Published: Feb. 2, 2023

Assistant Professor of English Andrew Scahill was interviewed last month by LE FIGARO, the largest and oldest French publication (est. 1826), and one of the three newspapers "of the record" in France. The interview centered around Scahill’s love for holiday movies because he’s taught a class on Christmas movies as a genre, and much of his scholarship focuses on the emotional experience of genre.

A translation of the section featuring Scahill: Charles Dickens, with his grumpy old man character, Scrooge, is the pioneer of the genre. “His recipe: to transform a cynic into a believer in love in the power of Christmas after many tribulations," laughs Andrew Scahill, professor of cinema at the University of Denver. It's the start of looping reruns of classics like Life is Beautiful from Capra. Soon that's not enough. A pioneer, the BBC launched dedicated fiction in the 1960s. Some channels, such as the religious station Hallmark Channel in the United States, have made it their trademark. "The writing is formatted: mention Christmas every six or seven sequences," notes Andrew Scahill. Bonus: production costs are low. What to seduce the platforms. “The Christmas story is the equivalent of a good pudding, which does not require much concentration. Perfect for keeping your subscriber," points out the teacher.

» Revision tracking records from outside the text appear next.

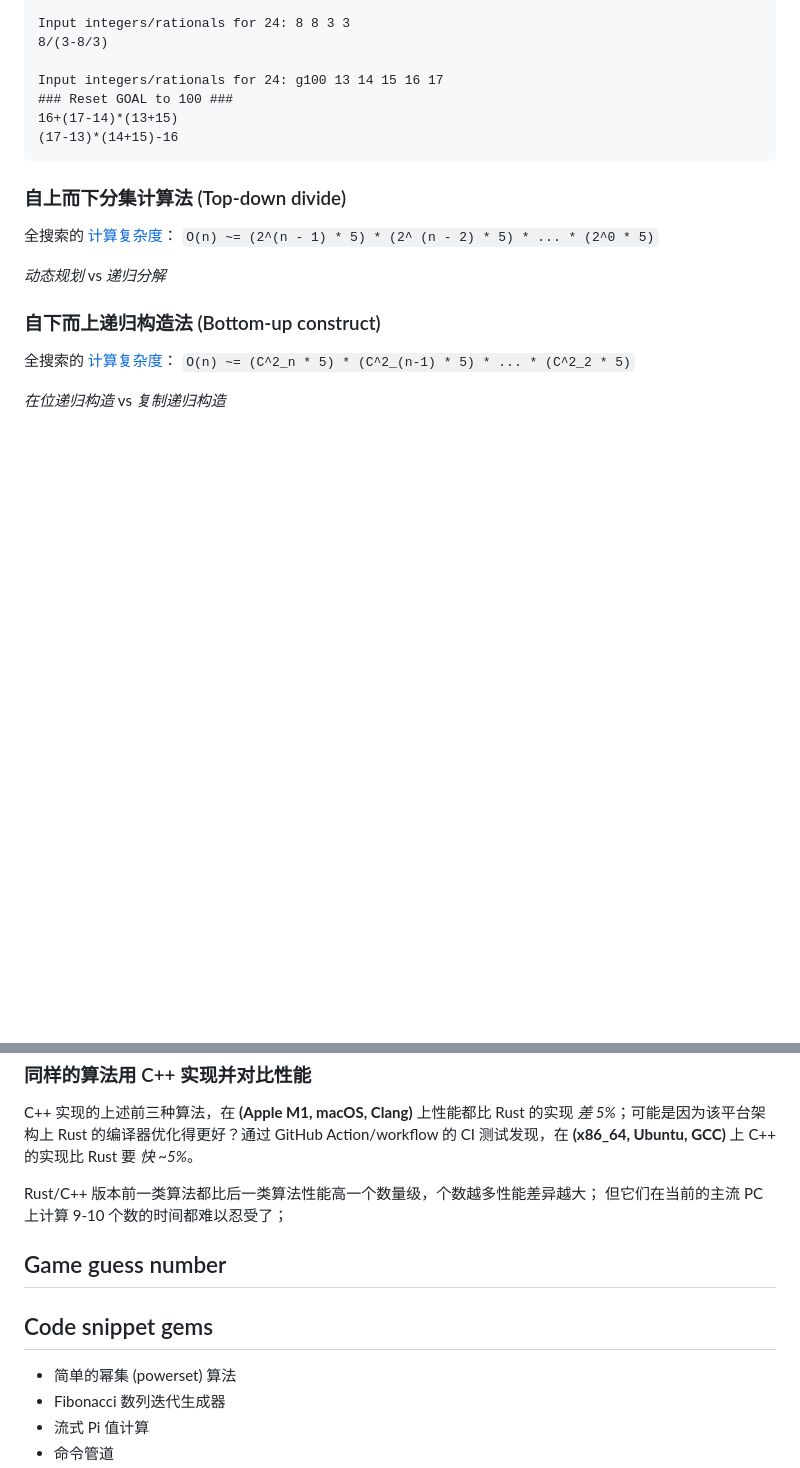
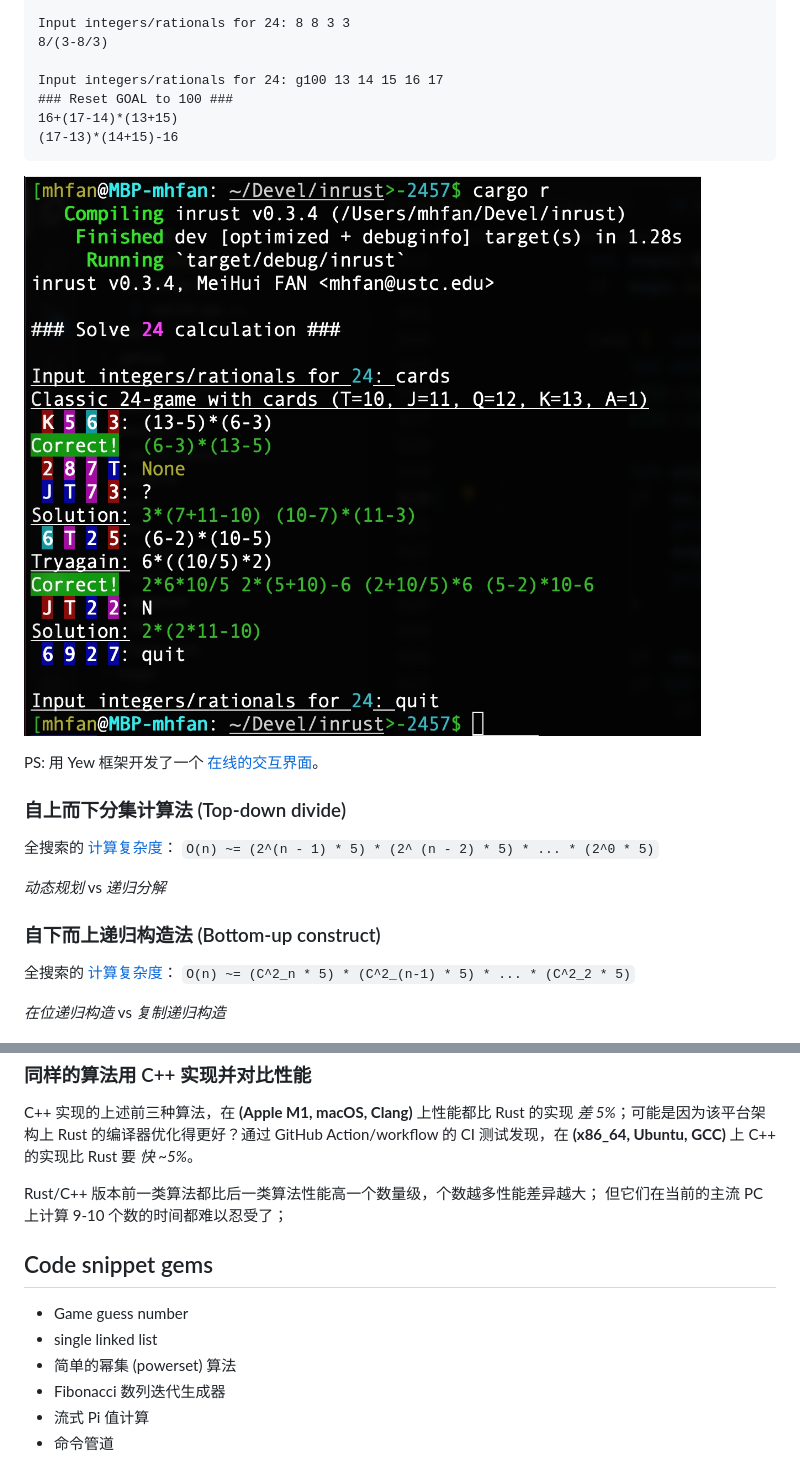
Before and after one commit to mhfan/inrust, a Markdown page: README.md, 2 parts joined by grey strips. GitHub-like rendering; pictures changed too: assets/24-cards-cmdl.jpg (added); blank space fills up the shorter version.

Commit message:
add a screenshot for 24 cards game

```diff
--- a/README.md
+++ b/README.md
@@ -31,6 +31,10 @@ A project to accumulate my knowledge about Rust programming and engineering.
     16+(17-14)*(13+15)
     (17-13)*(14+15)-16
 
+![24 cards game](assets/24-cards-cmdl.jpg?raw=true)
+
+PS: 用 Yew 框架开发了一个 [在线的交互界面](https://github.com/mhfan/inyew)。
+
 ### 自上而下分集计算法 (Top-down divide)
 
 全搜索的 [计算复杂度](http://oeis.org/A140606)：
@@ -52,10 +56,10 @@ C++ 实现的上述前三种算法，在 **(Apple M1, macOS, Clang)** 上性能
 Rust/C++ 版本前一类算法都比后一类算法性能高一个数量级，个数越多性能差异越大；
 但它们在当前的主流 PC 上计算 9-10 个数的时间都难以忍受了；
 
-## Game guess number
-
 ## Code snippet gems
 
++ Game guess number
++ single linked list
 + 简单的幂集 (powerset) 算法
 + Fibonacci 数列迭代生成器
 + 流式 Pi 值计算
```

Fictions de Noël: pourquoi elles restent un plaisir coupable
LE FIGARO, December 16